Exercise objective
An exact copy of all the lines below is required, with every image left out.

Change listing data:
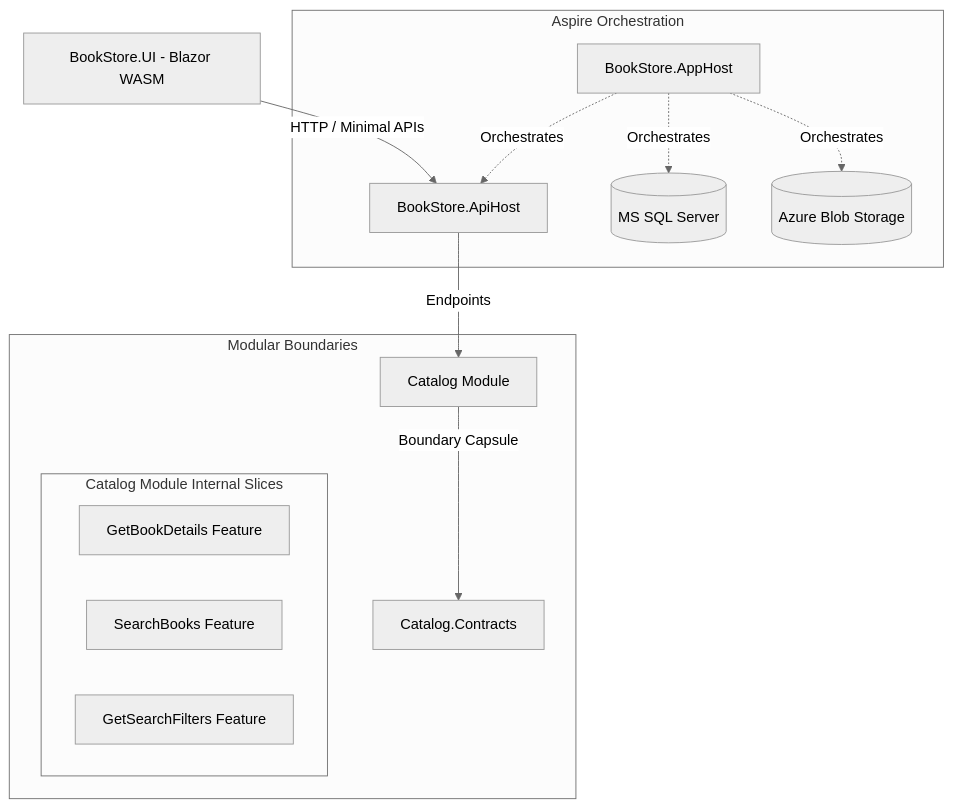
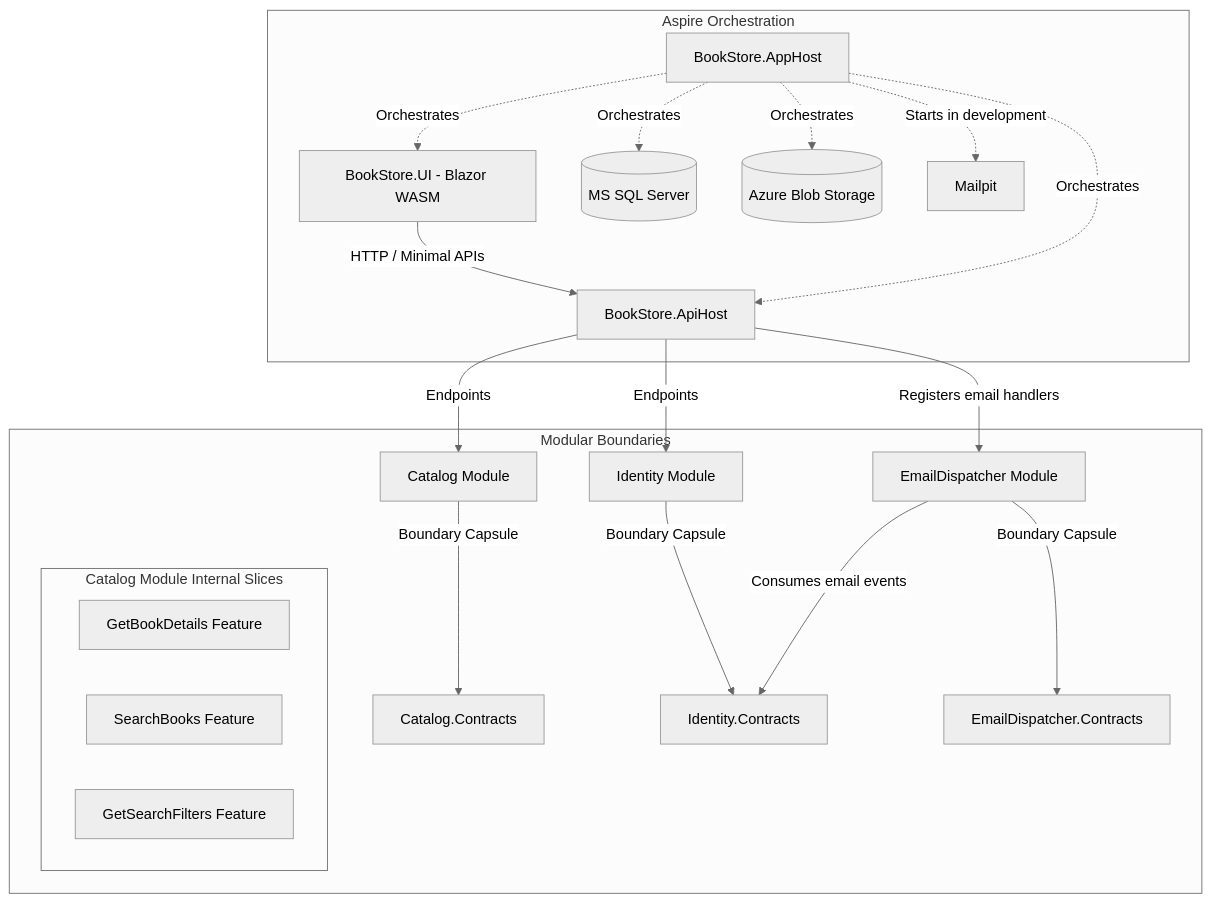
The diagram in README.md (peterkovecses/BookStore), drawn with Mermaid (neutral theme) before and after one commit. The commit also changed other lines of this file and 19 other files, not shown here.

Commit message:
feat(ui): add password recovery flow

````diff
--- a/README.md
+++ b/README.md
@@ -23,21 +23,28 @@
 ```mermaid
 graph TD
     UI[BookStore.UI - Blazor WASM] -->|HTTP / Minimal APIs| Api[BookStore.ApiHost]
     
     subgraph Aspire Orchestration
         Host[BookStore.AppHost] -.->|Orchestrates| Api
+        Host -.->|Orchestrates| UI
         Host -.->|Orchestrates| Db[(MS SQL Server)]
         Host -.->|Orchestrates| Storage[(Azure Blob Storage)]
+        Host -.->|Starts in development| Mailpit[Mailpit]
     end
 
     subgraph Modular Boundaries
         Api -->|Endpoints| Catalog[Catalog Module]
         Catalog -->|Boundary Capsule| CatalogContracts[Catalog.Contracts]
+        Api -->|Endpoints| Identity[Identity Module]
+        Identity -->|Boundary Capsule| IdentityContracts[Identity.Contracts]
+        Api -->|Registers email handlers| EmailDispatcher[EmailDispatcher Module]
+        EmailDispatcher -->|Boundary Capsule| EmailContracts[EmailDispatcher.Contracts]
+        EmailDispatcher -->|Consumes email events| IdentityContracts
         
         subgraph Catalog Module Internal Slices
             GetDetails[GetBookDetails Feature]
             Search[SearchBooks Feature]
             Filters[GetSearchFilters Feature]
         end
     end
 ```
````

Answer
The diagram in README.md (peterkovecses/BookStore), drawn with Mermaid (neutral theme) before and after one commit. The commit also changed other lines of this file and 19 other files, not shown here.

Commit message:
feat(ui): add password recovery flow

````diff
--- a/README.md
+++ b/README.md
@@ -23,21 +23,28 @@
 ```mermaid
 graph TD
     UI[BookStore.UI - Blazor WASM] -->|HTTP / Minimal APIs| Api[BookStore.ApiHost]
     
     subgraph Aspire Orchestration
         Host[BookStore.AppHost] -.->|Orchestrates| Api
+        Host -.->|Orchestrates| UI
         Host -.->|Orchestrates| Db[(MS SQL Server)]
         Host -.->|Orchestrates| Storage[(Azure Blob Storage)]
+        Host -.->|Starts in development| Mailpit[Mailpit]
     end
 
     subgraph Modular Boundaries
         Api -->|Endpoints| Catalog[Catalog Module]
         Catalog -->|Boundary Capsule| CatalogContracts[Catalog.Contracts]
+        Api -->|Endpoints| Identity[Identity Module]
+        Identity -->|Boundary Capsule| IdentityContracts[Identity.Contracts]
+        Api -->|Registers email handlers| EmailDispatcher[EmailDispatcher Module]
+        EmailDispatcher -->|Boundary Capsule| EmailContracts[EmailDispatcher.Contracts]
+        EmailDispatcher -->|Consumes email events| IdentityContracts
         
         subgraph Catalog Module Internal Slices
             GetDetails[GetBookDetails Feature]
             Search[SearchBooks Feature]
             Filters[GetSearchFilters Feature]
         end
     end
 ```
````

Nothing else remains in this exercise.